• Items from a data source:
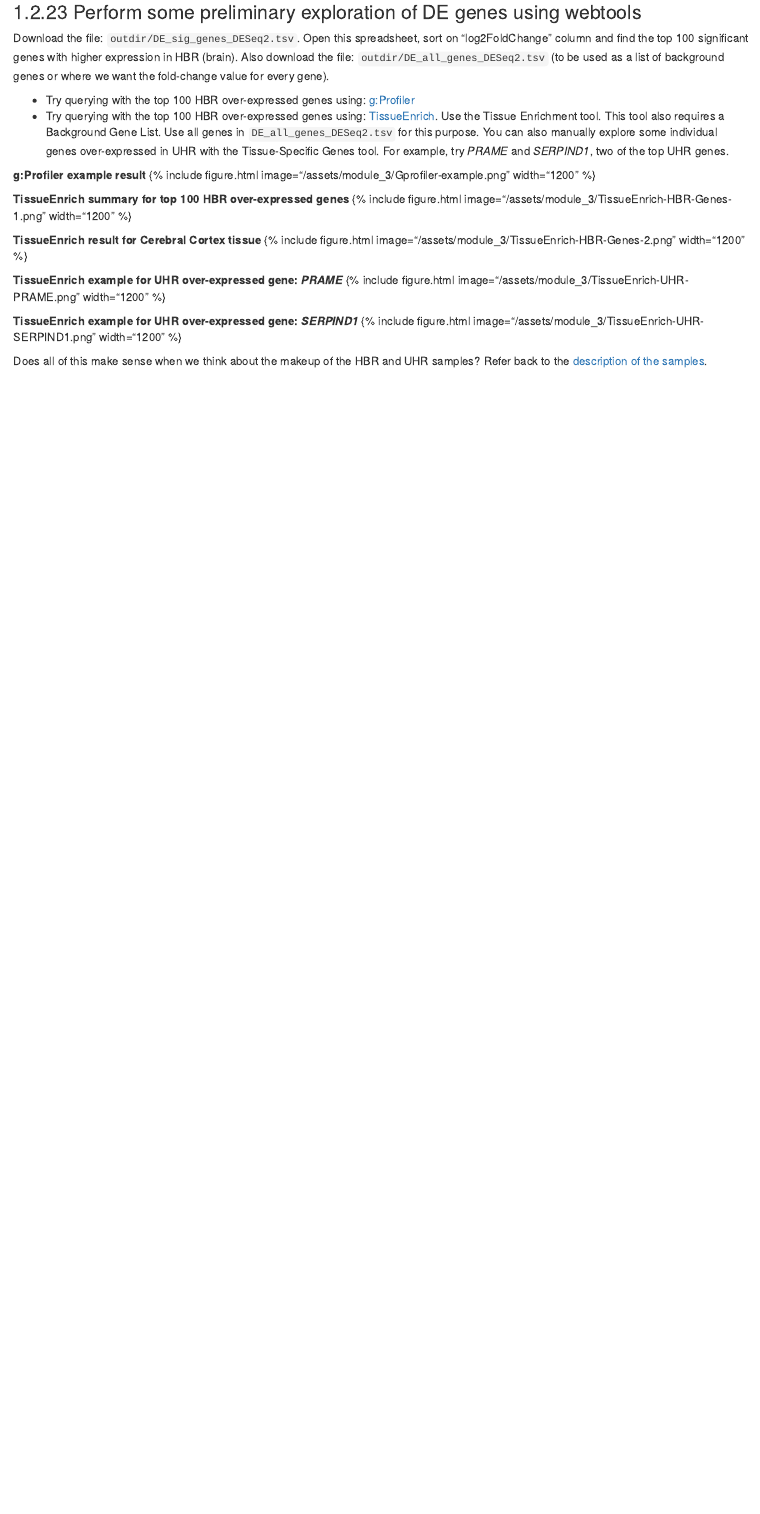
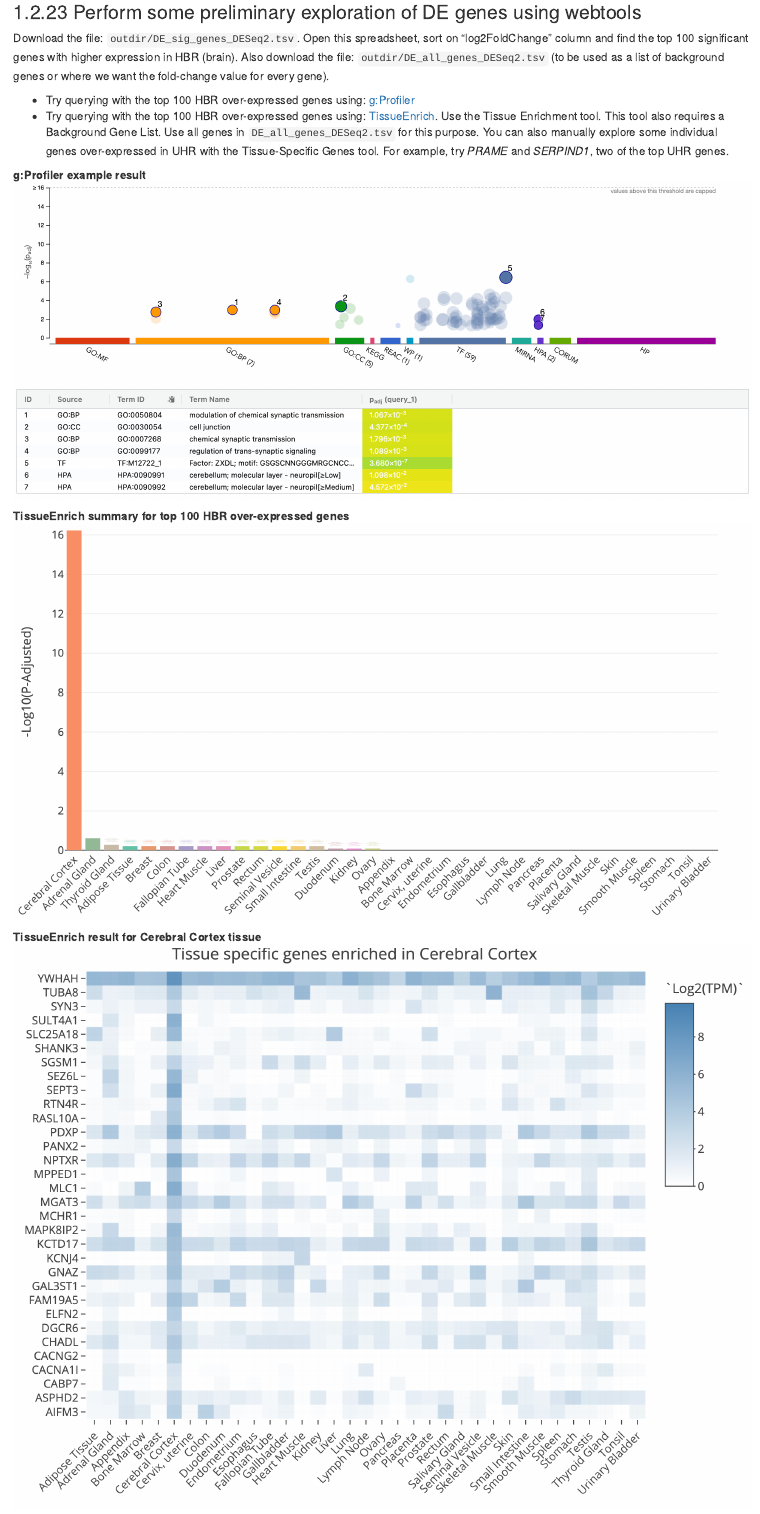
Before and after one commit to bioinformaticsdotca/RNA_SaskTo-2606, an R Markdown document (030-module-3.Rmd): the page in a window 1100 px wide, from 4810 px down. Rendered offline with R 4.5, knitr and Pandoc, with nearby package versions; drawn as R Markdown's standard HTML page in place of the format the file asks for.

Commit message:
Adding the tissue enrich images

```diff
--- a/030-module-3.Rmd
+++ b/030-module-3.Rmd
@@ -1131,18 +1131,23 @@
 - Try querying with the top 100 HBR over-expressed genes using: [TissueEnrich](https://tissueenrich.gdcb.iastate.edu/). Use the Tissue Enrichment tool. This tool also requires a Background Gene List.  Use all genes in `DE_all_genes_DESeq2.tsv` for this purpose. You can also manually explore some individual genes over-expressed in UHR with the Tissue-Specific Genes tool.  For example, try *PRAME* and *SERPIND1*, two of the top UHR genes.
 
 **g:Profiler example result**
-{% include figure.html image="/assets/module_3/Gprofiler-example.png" width="1200" %}
+<!--{% include figure.html image="/assets/module_3/Gprofiler-example.png" width="1200" %} -->
+![Gprofiler-example.png](assets/module_3/Gprofiler-example.png)\
 
 **TissueEnrich summary for top 100 HBR over-expressed genes**
-{% include figure.html image="/assets/module_3/TissueEnrich-HBR-Genes-1.png" width="1200" %}
+<!--{% include figure.html image="/assets/module_3/TissueEnrich-HBR-Genes-1.png" width="1200" %} -->
+![TissueEnrich-HBR-Genes-1.png](assets/module_3/TissueEnrich-HBR-Genes-1.png)\
 
 **TissueEnrich result for Cerebral Cortex tissue**
-{% include figure.html image="/assets/module_3/TissueEnrich-HBR-Genes-2.png" width="1200" %}
+<!--{% include figure.html image="/assets/module_3/TissueEnrich-HBR-Genes-2.png" width="1200" %} -->
+![TissueEnrich-HBR-Genes-2.png](assets/module_3/TissueEnrich-HBR-Genes-2.png)\
 
 **TissueEnrich example for UHR over-expressed gene: *PRAME***
-{% include figure.html image="/assets/module_3/TissueEnrich-UHR-PRAME.png" width="1200" %}
+<!--{% include figure.html image="/assets/module_3/TissueEnrich-UHR-PRAME.png" width="1200" %} -->
+![TissueEnrich-UHR-PRAME.png](assets/module_3/TissueEnrich-UHR-PRAME.png)\
 
 **TissueEnrich example for UHR over-expressed gene: *SERPIND1***
-{% include figure.html image="/assets/module_3/TissueEnrich-UHR-SERPIND1.png" width="1200" %}
+<!--{% include figure.html image="/assets/module_3/TissueEnrich-UHR-SERPIND1.png" width="1200" %} -->
+![TissueEnrich-UHR-SERPIND1.png](assets/module_3/TissueEnrich-UHR-SERPIND1.png)\
 
 Does all of this make sense when we think about the makeup of the HBR and UHR samples? Refer back to the [description of the samples](/module-01-inputs/0001/05/01/RNAseq_Data/).
```
Also changed, not shown: docs/search_index.json, 6 other files.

• Task to carry out: Your answer should consist of each line of the data above in which the word "Gprofiler" occurs.

• Your solution:
-{% include figure.html image="/assets/module_3/Gprofiler-example.png" width="1200" %}
+<!--{% include figure.html image="/assets/module_3/Gprofiler-example.png" width="1200" %} -->
+![Gprofiler-example.png](assets/module_3/Gprofiler-example.png)\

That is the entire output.